• **ACTIVITY**: Your task is to copy each line of the listing that contains the word "FROM".

• **LISTED RECORDS**:
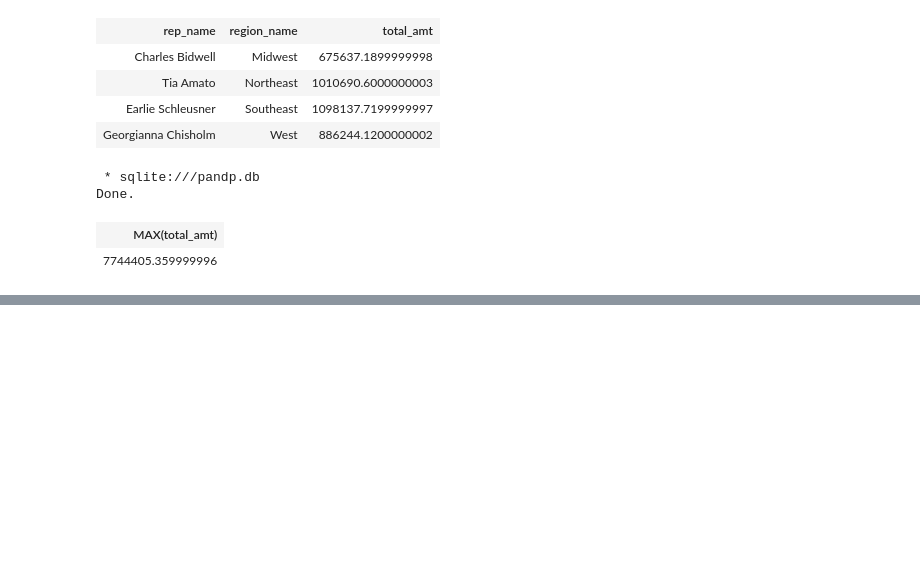
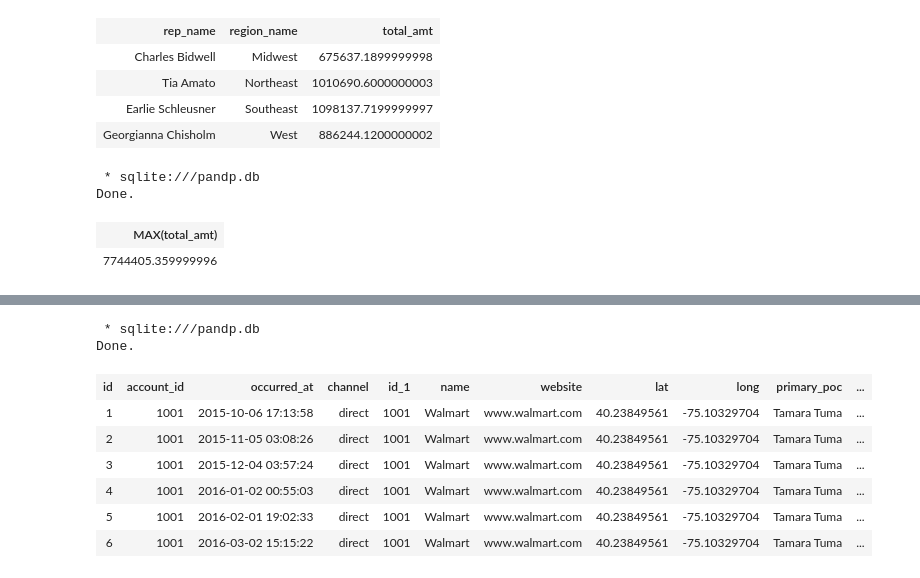
Before and after one commit to bramuelaswani/ML-DL-Related, a Jupyter notebook: SQL Exercises.ipynb, the cells around one changed output, grey strips where cells are left out. Cells and saved outputs as stored; diff of their text form; code cells hidden in the pictures; blank space fills up the shorter version.

```diff
--- a/SQL Exercises.ipynb
+++ b/SQL Exercises.ipynb
@@ -2903,0 +2969,26 @@ Done.
+# %%
+%%sql
+WITH table1 AS (
+          SELECT *
+          FROM web_events),
+
+     table2 AS (
+          SELECT *
+          FROM accounts)
+
+
+SELECT *
+FROM table1
+JOIN table2
+ON table1.account_id = table2.id
+limit 6;
+# %% [output]
+ * sqlite:///pandp.db
+Done.
+| id | account_id | occurred_at | channel | id_1 | name | website | lat | long | primary_poc | ... |
+| 1 | 1001 | 2015-10-06 17:13:58 | direct | 1001 | Walmart | www.walmart.com | 40.23849561 | -75.10329704 | Tamara Tuma | ... |
+| 2 | 1001 | 2015-11-05 03:08:26 | direct | 1001 | Walmart | www.walmart.com | 40.23849561 | -75.10329704 | Tamara Tuma | ... |
+| 3 | 1001 | 2015-12-04 03:57:24 | direct | 1001 | Walmart | www.walmart.com | 40.23849561 | -75.10329704 | Tamara Tuma | ... |
+| 4 | 1001 | 2016-01-02 00:55:03 | direct | 1001 | Walmart | www.walmart.com | 40.23849561 | -75.10329704 | Tamara Tuma | ... |
+| 5 | 1001 | 2016-02-01 19:02:33 | direct | 1001 | Walmart | www.walmart.com | 40.23849561 | -75.10329704 | Tamara Tuma | ... |
+| 6 | 1001 | 2016-03-02 15:15:22 | direct | 1001 | Walmart | www.walmart.com | 40.23849561 | -75.10329704 | Tamara Tuma | ... |
```
Also changed, not shown: parts of 30 cells of this notebook.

• **TASK RESPONSE**:
+          FROM web_events),
+          FROM accounts)
+FROM table1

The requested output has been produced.